Michael and I just got back from a few days in Chiang Mai. This was our second trip to Thailand and we totally loved it. We quickly settled into our own routine of eating, drinking coffee, shopping, eating some more, drinking more coffee, shopping the night bazaar, going to sleep, and repeating it all the next day.
We decided to stay at this cute little mom and pop “resort” a short ways north of town and right off the river. It got good reviews on TripAdvisor and it was cheap… like we’re talking less than $60 a night cheap. When we arrived I was so glad we picked this place. It had an awesome little upstairs balcony with a view of the Ping River. And the grounds were beautiful. It was so nice having breakfast outside every morning surrounded by so much greenery and quiet.

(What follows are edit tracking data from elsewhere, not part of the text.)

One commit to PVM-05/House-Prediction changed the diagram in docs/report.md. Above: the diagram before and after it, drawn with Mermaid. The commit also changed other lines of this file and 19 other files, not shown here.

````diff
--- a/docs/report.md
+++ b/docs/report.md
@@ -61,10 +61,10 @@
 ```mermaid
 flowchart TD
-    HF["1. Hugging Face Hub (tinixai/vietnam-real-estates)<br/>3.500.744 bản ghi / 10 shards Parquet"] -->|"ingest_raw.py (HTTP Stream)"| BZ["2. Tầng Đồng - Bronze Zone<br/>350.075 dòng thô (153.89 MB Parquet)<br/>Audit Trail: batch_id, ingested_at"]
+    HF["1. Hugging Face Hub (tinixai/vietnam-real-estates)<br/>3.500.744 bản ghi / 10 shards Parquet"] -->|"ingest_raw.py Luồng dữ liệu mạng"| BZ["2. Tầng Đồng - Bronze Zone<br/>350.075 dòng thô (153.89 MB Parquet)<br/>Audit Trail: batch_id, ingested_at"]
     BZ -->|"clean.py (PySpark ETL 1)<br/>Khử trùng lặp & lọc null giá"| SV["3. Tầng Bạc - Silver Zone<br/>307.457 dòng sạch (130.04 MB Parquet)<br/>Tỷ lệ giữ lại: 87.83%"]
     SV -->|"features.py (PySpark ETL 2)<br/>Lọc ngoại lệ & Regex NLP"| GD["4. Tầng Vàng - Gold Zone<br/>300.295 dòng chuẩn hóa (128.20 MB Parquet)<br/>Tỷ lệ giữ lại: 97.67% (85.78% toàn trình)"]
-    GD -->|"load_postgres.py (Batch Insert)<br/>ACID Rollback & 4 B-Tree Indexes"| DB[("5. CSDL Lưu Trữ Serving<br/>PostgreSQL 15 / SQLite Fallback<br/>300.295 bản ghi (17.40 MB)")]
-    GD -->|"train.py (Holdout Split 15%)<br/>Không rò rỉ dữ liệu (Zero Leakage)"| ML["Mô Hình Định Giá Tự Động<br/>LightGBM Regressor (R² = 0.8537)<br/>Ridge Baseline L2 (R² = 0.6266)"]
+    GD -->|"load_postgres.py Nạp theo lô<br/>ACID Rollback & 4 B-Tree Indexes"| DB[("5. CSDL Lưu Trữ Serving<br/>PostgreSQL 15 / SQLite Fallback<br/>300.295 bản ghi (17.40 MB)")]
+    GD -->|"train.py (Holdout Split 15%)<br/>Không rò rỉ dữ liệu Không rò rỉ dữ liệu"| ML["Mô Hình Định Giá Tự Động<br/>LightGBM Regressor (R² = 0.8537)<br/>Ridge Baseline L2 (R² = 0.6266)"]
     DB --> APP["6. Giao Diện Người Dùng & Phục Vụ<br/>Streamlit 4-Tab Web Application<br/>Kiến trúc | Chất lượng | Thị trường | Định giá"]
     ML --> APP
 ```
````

It was pretty easy getting around town. The Old City (which is literally the “old” city of Chiang Mai and still surrounded by the original moat and walls) is shaped in a nearly perfect square, making it almost impossible to ever be truly lost. Because of that and how “normal” the traffic is, we saw foreigners everywhere buzzing around on mopeds. But for those, like us, who don’t feel so confident sporting around town on scooters, there are plenty of auto rickshaws (like what you find in Bangkok) and covered red trucks that will take you from point A to point B.
Thursday we took a shuttle to a place called “Tiger Kingdom”. If you look it up on the internet, it gets pretty mixed reviews. Basically it’s a place set up by the zoo to breed and keep tigers until they find a place for them to be kept in an actual exhibit. To generate revenue, they’ve open up the facilities so you actually get to touch and take pictures with the tigers. It’s not an ideal system, but with the threat of extinction, it’s hard to pass up an opportunity to get so close to such an amazing animal.
Michael and I spent time in the smallest exhibit with the baby tigers and afterwards walked through the rest of the park. It was a neat experience, but I think overall we were a little disappointed. It might have been a little more enjoyable if we were able to spend more one-on-one time with a trained care-taker and the tigers. But hey! At least we can say we cuddled with a baby Bengal Tiger. How many people can say they’ve done that?
Chiang Mai is also a coffee-lover’s paradise. If you walk for five minutes and don’t see a coffee shop, you’re not in Chiang Mai. In fact, you might want to check to see if you’re even in Thailand. Thais love coffee and they take it seriously. They like it strong and they like it bitter. Most places roast their own beans, which are grown by various tribes along the slopes of the mountains just outside the city.
We found one coffee shop called “Ristr8to” that was actually run by a trained “Master Barista”. In 2011 he won 6th place in the World Latte Art Championship and for every order he personally grinds, presses, pours and designs the latte art for each cup. He imports beans from all over the world and each cup is served with an informational card explaining the roast, region, grade, and processing technique used for the beans you selected.
When Michael ordered an espresso the owner took the time to come over to our table to ask when Michael would like to drink it so that he could prepare it fresh. He gave Michael a warm shot of water to “rinse his pallet” and explained how to cup the expresso and what characteristics to look for. This guy was legit! When we came back later on during the week, he gave us a list of home espresso machines he recommended and offered some really good advice for pulling our own espresso at home. Why can’t places like this exist in the US?????
Almost every night we went to the night market. During the week the night market to the East of the city opens around 6pm and lasts until midnight. Both sides of the street are lined with stall after stall after stall of vendors selling high-quality knock-offs. We saw tons of Loui Viutton and Coach purses, North Face backpacks, Tiffany jewelry, Beats headphones, pirated movies, Chanel and Dolce and Gabbana sunglasses. And these weren’t the cheap, fake counterfeits where you could tell the difference. They all had the identical logos and look of an authentic brand. So real, that most stalls had signs posted that no pictures were allowed.
For those of you who know Michael and I, it’s probably not a surprise we didn’t buy from any of those vendors, but it was still pretty incredible seeing so much authentic-looking counterfeit merchandise just out there in the open like that.
The Saturday and Sunday night markets are just as fun if not more so. We could only make it to the Saturday one since we weren’t in town quite a week and were leaving Sunday, but it was a really neat experience. They definitely had a lot more of the local handicrafts and wares verses what we saw at the weekday night market.
The abundance of chemical-free hand-made soaps, celedon ceramics, silks, clean air, and the world-famous Thai smile are just a few of the hundred other things I loved about Chiang Mai – but the food… Oh man, the food!
Who doesn’t sing the praises of Thai food? I think it’s their belief in “balancing” flavors that ensures every meal turns out tasting like heaven in your mouth. And salad! I could eat salad, drink smoothies, put ice in my water and not worry about paying for it later. Such a contrast to India…
Like the last time we visited Phuket, we left Chiang Mai feeling refreshed and charmed by this beautiful little Southeast Asian country. So thankful for places like Thailand. I hope we get more opportunities to go back in the future.